Not all rebrands are necessary, indeed there are moments in the life of a brand when a refresh is eminently more sensible than a wholesale, roots and all rebrand.

 

Rebrands are more radical and carry a greater degree of risk. They put hard won brand equity on the line and can, if executed poorly or done at the wrong time, confuse the audience. At worst, a rebrand can alienate previously loyal customers, making them feel as if their attachment to the brand wasn’t taken into consideration.

 

Rebranding potentially involves an overhaul of all of the elements that make up a brand. It often means that the organisation feels it necessary to take a hard look at the message, culture and goals that are its raison d’être.

 

In isolation, a slightly rejigged logo or colour scheme isn’t a rebrand. Smaller changes like these fall under the category of a brand refresh, a much lower risk activity for a brand, one that tends to maintain far stronger connections to how the brand was perceived before.

 

Refreshing a brand is best thought of as a renovation. You might tear out old parts that were old and no longer worked, but essentially, the core structure remains recognisably the same. A brand refresh becomes appropriate when the branding in place is strong and generally seen as a positive – such that any upgrades that have been identified as being necessary should be made without losing the recognised branding.

 

A visual refresh should, as a rule of thumb, seek to retain the core position and values of a brand, while evolving to requirements.

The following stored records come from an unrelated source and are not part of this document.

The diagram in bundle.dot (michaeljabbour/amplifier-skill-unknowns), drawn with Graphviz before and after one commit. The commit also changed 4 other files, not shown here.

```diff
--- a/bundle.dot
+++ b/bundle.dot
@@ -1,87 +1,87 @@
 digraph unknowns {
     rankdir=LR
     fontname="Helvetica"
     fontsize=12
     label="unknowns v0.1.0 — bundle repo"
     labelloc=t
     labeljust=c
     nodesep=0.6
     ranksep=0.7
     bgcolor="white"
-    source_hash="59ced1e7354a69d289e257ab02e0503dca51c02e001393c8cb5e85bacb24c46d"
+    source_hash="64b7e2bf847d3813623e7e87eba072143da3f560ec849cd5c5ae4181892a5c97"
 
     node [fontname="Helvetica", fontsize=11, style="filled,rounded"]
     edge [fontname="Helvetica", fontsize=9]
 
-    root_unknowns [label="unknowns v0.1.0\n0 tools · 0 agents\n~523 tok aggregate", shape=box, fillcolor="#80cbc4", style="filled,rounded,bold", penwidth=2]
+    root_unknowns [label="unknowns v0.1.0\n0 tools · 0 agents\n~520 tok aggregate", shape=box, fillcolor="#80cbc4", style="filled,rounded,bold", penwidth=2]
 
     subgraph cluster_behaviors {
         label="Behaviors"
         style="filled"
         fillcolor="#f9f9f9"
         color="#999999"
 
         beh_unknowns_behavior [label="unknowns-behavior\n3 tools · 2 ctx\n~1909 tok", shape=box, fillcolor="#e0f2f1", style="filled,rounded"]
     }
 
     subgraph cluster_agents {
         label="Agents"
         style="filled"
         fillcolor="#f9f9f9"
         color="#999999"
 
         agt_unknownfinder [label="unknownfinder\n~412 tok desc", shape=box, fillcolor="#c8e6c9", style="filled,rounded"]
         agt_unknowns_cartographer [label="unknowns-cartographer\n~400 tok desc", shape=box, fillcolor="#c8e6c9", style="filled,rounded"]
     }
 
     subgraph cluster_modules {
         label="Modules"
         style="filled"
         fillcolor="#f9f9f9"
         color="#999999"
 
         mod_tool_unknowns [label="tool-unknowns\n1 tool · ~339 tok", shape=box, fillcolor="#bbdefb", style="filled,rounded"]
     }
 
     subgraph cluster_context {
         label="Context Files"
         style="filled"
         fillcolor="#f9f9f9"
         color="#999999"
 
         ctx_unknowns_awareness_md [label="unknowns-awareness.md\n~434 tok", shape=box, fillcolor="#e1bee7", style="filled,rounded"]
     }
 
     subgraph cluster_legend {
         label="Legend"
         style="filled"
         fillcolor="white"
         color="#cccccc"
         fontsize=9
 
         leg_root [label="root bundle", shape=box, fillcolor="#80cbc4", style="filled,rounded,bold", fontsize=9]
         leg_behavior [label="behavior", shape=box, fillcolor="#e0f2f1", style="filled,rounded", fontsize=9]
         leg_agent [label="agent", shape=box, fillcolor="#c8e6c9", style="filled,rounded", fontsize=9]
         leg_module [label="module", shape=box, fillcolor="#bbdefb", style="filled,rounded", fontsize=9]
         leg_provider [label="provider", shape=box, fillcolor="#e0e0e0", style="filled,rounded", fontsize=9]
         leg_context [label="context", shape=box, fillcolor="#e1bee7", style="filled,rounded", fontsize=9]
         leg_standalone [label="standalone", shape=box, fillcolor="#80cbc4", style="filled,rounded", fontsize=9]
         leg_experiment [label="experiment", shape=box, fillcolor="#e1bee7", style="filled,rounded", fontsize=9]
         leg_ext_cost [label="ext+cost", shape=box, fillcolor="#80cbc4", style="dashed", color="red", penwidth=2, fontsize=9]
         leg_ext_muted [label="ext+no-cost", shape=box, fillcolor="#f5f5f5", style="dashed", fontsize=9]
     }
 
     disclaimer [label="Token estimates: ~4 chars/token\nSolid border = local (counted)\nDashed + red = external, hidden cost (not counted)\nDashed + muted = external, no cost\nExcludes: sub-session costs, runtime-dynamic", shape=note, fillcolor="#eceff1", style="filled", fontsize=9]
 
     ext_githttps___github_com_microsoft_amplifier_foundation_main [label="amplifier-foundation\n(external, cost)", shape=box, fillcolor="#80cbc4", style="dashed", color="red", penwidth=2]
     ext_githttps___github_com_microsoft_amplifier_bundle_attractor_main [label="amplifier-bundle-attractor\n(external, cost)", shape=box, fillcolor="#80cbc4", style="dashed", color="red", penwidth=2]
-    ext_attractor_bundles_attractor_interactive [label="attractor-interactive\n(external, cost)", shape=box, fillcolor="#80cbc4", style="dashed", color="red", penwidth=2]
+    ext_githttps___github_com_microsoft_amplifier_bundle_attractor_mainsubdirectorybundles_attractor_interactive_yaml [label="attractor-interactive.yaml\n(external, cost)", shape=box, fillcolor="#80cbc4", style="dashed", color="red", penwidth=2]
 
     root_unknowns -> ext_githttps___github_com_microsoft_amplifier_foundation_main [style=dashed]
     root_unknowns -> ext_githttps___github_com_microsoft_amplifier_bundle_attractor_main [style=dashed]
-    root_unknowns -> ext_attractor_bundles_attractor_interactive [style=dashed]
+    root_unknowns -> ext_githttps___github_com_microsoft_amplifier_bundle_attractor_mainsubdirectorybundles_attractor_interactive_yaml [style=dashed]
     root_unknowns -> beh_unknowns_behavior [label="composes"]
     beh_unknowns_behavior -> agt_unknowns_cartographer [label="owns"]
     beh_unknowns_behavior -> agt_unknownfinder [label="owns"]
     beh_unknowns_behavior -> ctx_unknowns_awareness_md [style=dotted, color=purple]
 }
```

Expressions of a visual refresh might include:

 

Revising style guides.
Updating the colour scheme of a brand.
Reworking marketing collateral and identity pieces.
Reworking the logo.
Updating the font library.

 

Every brand is in a unique position, so for specific advice on whether a rebrand or refresh would make more sense for your brand, get in touch to speak to our permanently refreshed rebranding experts.

 

By Oliver Brown